Before-and-after change records:
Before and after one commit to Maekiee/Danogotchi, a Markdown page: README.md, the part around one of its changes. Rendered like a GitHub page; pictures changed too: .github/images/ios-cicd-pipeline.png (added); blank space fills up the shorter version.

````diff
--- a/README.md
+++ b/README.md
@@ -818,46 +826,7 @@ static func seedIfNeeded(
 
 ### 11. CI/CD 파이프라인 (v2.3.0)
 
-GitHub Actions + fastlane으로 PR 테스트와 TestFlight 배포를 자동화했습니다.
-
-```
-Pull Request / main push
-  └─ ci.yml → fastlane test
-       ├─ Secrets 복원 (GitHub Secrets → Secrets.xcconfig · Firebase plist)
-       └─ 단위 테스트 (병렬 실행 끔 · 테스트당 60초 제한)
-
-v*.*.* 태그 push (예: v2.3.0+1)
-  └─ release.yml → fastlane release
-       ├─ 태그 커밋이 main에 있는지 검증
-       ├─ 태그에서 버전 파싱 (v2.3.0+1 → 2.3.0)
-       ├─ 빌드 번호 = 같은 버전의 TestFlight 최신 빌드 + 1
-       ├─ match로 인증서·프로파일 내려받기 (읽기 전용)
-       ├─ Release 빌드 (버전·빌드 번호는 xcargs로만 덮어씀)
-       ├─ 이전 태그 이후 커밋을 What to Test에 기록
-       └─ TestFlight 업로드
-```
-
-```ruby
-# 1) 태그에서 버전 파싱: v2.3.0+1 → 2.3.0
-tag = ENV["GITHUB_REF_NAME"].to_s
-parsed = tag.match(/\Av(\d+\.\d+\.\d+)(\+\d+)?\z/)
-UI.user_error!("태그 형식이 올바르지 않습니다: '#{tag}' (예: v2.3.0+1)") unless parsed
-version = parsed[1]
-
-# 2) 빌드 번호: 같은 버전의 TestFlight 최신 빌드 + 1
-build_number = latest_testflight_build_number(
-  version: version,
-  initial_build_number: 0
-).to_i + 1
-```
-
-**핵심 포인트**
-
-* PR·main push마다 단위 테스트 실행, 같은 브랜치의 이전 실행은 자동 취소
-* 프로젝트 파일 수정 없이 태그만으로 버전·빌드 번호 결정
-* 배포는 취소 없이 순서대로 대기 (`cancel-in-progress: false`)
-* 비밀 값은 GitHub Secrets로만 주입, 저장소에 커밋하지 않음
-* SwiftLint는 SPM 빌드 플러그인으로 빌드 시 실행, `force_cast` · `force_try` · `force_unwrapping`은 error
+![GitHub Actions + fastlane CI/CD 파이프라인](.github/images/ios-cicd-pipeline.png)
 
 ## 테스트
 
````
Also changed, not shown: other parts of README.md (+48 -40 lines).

EXERCISE DETAILS: Lines that contain "version" are to be copied from the records above.

RESULT FOR THIS TASK:
Before and after one commit to Maekiee/Danogotchi, a Markdown page: README.md, the part around one of its changes. Rendered like a GitHub page; pictures changed too: .github/images/ios-cicd-pipeline.png (added); blank space fills up the shorter version.
-version = parsed[1]
-  version: version,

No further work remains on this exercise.